* **ACTIVITY**
Check every line of the data for the word "columns", and copy those that have it.

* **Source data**

Content starts

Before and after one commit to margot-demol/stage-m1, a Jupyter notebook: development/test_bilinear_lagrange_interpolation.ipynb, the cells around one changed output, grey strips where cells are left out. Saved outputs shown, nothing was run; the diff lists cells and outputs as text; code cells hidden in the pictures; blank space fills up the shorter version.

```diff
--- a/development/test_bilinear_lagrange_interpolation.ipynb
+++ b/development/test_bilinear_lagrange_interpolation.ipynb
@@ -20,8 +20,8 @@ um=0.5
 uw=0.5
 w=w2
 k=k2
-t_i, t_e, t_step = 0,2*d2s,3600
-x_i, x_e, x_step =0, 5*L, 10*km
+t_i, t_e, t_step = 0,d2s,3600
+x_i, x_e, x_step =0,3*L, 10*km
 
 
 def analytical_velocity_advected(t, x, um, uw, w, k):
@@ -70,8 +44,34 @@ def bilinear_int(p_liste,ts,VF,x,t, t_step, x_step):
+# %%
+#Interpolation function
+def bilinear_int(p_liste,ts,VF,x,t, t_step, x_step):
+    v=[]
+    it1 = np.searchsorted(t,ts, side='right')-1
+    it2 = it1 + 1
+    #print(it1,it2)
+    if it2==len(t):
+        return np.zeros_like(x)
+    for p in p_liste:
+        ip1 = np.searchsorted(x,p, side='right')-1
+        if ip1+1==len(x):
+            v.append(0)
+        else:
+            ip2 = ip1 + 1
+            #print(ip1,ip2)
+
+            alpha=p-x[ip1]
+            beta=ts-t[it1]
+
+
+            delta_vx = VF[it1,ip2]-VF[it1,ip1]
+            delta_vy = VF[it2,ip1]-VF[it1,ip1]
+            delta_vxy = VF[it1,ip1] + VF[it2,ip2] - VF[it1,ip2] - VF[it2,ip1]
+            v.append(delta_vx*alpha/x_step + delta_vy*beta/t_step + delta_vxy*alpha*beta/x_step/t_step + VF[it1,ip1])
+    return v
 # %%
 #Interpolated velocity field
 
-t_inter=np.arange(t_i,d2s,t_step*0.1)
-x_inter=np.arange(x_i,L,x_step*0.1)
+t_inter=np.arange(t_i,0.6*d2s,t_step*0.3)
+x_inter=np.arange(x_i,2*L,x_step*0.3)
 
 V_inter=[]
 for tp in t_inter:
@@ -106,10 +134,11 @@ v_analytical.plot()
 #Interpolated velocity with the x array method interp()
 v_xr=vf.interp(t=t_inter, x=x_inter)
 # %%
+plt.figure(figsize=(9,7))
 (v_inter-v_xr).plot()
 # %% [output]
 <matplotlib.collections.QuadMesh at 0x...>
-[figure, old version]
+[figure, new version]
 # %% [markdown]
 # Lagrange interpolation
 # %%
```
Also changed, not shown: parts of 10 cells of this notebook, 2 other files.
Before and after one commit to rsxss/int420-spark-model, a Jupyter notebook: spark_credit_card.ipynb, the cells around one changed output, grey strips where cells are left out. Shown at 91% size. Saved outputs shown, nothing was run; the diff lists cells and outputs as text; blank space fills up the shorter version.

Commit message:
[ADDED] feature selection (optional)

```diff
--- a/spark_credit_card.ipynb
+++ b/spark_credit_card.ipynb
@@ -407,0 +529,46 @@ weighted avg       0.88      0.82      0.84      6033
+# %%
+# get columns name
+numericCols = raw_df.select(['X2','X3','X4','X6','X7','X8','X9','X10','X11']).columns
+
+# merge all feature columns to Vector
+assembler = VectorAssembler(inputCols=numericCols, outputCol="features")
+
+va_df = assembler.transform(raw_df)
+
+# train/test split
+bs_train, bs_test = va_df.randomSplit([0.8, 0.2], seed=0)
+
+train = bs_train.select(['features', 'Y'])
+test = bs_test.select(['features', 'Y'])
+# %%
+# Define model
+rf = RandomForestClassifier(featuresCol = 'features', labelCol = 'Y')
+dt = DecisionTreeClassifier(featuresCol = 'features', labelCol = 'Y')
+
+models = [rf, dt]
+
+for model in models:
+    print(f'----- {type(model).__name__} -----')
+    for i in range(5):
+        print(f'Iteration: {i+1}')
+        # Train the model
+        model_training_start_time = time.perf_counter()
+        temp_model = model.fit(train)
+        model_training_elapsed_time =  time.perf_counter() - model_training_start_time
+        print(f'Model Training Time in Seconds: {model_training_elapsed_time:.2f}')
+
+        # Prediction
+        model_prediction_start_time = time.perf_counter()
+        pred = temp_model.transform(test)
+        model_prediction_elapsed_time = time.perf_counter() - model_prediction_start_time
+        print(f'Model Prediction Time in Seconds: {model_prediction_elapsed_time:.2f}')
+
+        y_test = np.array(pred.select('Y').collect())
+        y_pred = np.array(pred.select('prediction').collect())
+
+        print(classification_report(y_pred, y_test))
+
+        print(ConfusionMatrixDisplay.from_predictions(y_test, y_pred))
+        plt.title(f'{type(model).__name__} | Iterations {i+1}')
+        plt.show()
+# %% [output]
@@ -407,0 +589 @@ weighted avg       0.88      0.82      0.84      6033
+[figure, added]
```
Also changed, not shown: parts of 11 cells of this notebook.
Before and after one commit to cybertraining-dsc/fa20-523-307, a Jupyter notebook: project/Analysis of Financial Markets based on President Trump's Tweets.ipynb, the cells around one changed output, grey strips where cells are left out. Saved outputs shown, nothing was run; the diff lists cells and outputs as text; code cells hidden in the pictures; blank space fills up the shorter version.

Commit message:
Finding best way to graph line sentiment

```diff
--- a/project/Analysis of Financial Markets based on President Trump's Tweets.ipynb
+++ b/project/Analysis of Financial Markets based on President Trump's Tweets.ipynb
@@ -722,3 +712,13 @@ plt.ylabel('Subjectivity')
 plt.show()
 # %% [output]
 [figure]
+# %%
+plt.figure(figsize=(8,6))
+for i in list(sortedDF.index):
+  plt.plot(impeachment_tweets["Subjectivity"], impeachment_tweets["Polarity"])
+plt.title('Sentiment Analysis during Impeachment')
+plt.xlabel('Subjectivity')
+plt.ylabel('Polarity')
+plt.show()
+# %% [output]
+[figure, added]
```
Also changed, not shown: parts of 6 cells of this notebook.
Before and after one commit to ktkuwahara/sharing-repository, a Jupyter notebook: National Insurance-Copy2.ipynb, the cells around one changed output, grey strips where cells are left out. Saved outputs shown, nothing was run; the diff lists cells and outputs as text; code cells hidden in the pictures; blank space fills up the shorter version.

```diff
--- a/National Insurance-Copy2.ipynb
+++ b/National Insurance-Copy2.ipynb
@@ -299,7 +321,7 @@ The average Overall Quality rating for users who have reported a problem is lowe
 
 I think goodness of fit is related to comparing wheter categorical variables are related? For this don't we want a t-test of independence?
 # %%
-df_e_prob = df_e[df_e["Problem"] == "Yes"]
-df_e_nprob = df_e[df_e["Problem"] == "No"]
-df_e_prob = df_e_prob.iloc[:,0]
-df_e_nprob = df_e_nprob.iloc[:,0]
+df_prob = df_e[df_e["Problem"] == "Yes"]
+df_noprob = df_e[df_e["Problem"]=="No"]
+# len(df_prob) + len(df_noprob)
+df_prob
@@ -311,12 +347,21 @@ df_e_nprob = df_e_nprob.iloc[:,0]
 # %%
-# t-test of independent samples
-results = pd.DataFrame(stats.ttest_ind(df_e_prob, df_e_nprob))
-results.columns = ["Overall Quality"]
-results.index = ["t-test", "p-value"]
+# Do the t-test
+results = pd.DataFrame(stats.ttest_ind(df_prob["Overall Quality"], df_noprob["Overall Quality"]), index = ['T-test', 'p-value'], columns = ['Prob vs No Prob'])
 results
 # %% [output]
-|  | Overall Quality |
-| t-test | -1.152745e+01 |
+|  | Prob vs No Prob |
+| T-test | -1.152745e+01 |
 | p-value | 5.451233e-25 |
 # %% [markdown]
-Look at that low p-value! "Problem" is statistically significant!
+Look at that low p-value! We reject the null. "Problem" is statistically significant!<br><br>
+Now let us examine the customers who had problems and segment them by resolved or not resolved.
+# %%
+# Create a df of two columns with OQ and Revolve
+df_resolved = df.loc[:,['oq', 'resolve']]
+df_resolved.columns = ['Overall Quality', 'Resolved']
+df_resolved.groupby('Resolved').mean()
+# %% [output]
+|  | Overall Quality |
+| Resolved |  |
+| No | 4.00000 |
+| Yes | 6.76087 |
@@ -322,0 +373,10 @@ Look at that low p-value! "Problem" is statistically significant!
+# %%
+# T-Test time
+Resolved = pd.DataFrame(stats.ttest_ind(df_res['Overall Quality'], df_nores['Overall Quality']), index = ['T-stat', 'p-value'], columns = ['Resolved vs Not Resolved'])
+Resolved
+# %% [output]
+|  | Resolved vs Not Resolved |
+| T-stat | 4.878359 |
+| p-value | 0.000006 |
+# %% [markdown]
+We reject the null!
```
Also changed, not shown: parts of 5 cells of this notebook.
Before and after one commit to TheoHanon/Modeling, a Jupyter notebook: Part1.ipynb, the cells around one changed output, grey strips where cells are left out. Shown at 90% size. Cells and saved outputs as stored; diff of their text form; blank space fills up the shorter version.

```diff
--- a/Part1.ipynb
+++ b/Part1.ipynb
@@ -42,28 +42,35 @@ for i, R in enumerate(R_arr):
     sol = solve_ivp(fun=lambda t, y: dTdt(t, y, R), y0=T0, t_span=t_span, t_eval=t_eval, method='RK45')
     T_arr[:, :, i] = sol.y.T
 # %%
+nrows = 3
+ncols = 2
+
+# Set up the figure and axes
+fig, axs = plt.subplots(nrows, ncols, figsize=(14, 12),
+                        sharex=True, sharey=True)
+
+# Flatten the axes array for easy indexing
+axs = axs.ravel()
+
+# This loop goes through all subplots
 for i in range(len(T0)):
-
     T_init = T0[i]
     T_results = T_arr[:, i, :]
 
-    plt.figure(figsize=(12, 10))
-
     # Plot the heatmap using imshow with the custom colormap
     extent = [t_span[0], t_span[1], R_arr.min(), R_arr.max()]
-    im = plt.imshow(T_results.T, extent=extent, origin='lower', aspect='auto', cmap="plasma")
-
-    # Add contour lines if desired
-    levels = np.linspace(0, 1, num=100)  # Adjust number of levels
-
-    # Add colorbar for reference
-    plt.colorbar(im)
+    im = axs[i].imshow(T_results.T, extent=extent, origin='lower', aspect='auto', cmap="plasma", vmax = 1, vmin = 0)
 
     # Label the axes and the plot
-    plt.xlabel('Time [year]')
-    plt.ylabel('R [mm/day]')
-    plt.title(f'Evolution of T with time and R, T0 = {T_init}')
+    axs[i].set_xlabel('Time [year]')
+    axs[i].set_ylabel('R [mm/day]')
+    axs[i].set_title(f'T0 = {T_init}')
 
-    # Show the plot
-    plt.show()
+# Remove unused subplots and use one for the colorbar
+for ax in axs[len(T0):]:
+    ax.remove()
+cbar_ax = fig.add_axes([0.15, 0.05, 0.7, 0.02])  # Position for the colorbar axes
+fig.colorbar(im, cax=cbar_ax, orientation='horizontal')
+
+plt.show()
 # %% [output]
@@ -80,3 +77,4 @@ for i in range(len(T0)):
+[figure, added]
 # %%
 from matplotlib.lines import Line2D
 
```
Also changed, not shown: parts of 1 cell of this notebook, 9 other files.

Content ends

* **ANSWER AREA**
+# get columns name
+numericCols = raw_df.select(['X2','X3','X4','X6','X7','X8','X9','X10','X11']).columns
+# merge all feature columns to Vector
-results.columns = ["Overall Quality"]
+results = pd.DataFrame(stats.ttest_ind(df_prob["Overall Quality"], df_noprob["Overall Quality"]), index = ['T-test', 'p-value'], columns = ['Prob vs No Prob'])
+# Create a df of two columns with OQ and Revolve
+df_resolved.columns = ['Overall Quality', 'Resolved']
+Resolved = pd.DataFrame(stats.ttest_ind(df_res['Overall Quality'], df_nores['Overall Quality']), index = ['T-stat', 'p-value'], columns = ['Resolved vs Not Resolved'])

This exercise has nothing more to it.